Gowitt, who has done more than 20,000 autopsies in his career, said he was unable to determine exactly when the child died.

"Children are so variable in size that it hasn't been worked out how long it takes for a child's body to cool off or to become stiff," Gowitt said. "I couldn't back up how I would arrive at a time of death for her, based on the parameters I use."

Gowitt told Reaves' attorney, Public Defender Gary Bowman, that he is unable to determine whether the injuries Joella sustained were caused by a man or a woman. He said the nature of the child's wounds indicate a "considerable amount of force" was used.

"There's more to it than falling down the stairs," he said.

The jury also heard testimony Wednesday from Charles Corva, a counselor and licensed clinical social worker who met with members of the Reaves family several times about Charlott Reaves' claims that Joella was suffering "behavior and adjustment problems."

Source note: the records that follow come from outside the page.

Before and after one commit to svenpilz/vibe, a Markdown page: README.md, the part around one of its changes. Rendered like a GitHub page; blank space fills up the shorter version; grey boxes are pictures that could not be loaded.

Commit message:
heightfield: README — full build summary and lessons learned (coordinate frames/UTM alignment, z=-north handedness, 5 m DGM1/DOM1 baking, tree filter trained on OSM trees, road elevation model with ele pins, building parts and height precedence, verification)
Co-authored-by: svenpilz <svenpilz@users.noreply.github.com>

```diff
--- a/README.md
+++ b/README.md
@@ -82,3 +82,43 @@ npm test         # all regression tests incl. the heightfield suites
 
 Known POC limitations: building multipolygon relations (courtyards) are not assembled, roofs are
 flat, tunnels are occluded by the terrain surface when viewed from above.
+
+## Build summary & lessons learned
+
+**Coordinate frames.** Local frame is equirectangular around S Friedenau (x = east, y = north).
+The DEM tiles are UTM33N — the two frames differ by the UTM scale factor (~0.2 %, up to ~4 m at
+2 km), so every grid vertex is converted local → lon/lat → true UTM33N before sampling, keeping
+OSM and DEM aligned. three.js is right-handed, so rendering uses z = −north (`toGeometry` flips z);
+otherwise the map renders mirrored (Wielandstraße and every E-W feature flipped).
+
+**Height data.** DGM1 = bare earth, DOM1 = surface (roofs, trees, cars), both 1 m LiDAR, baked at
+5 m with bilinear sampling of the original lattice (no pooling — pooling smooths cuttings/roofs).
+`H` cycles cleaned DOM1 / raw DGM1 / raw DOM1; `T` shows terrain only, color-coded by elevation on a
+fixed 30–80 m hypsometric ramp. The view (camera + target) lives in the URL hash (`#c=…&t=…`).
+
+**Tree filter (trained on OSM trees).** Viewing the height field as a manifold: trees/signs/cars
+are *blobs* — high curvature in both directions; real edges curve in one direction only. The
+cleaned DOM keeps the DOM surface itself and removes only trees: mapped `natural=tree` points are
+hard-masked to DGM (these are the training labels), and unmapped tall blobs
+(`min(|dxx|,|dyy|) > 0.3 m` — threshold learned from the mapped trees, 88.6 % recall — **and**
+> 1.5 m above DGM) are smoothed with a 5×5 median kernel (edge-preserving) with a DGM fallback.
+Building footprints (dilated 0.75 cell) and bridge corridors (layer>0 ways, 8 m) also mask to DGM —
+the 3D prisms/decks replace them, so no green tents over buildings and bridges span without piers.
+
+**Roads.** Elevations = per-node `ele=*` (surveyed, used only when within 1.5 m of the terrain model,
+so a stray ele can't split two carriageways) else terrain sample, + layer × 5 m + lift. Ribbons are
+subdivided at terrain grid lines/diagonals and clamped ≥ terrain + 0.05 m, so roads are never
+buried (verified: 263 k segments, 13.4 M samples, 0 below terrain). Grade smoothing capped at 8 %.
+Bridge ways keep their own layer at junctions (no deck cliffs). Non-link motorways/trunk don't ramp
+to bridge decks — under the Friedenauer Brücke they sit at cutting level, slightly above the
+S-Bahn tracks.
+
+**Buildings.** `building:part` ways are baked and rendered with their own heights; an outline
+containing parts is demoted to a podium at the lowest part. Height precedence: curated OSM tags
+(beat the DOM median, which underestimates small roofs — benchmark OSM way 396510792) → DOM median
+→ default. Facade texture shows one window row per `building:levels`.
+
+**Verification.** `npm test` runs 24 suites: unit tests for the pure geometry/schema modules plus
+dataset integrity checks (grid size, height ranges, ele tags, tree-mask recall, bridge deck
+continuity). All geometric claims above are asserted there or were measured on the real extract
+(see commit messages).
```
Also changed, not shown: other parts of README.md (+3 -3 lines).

Corva testified Charlott, the child's stepmother, told him Joella was having issues with lying, defiance and anger control, as well as difficulty dealing with the death of her birth mother the previous year.

Corva said Joella Reaves was often "withdrawn" during the counseling sessions, many of which Rodney Reaves missed because of his military duties. Corva said he "did not notice any major change" in the child's demeanor when Charlott Reaves was present for sessions with the girl.

Defense attorneys are expected to continue presenting their case today.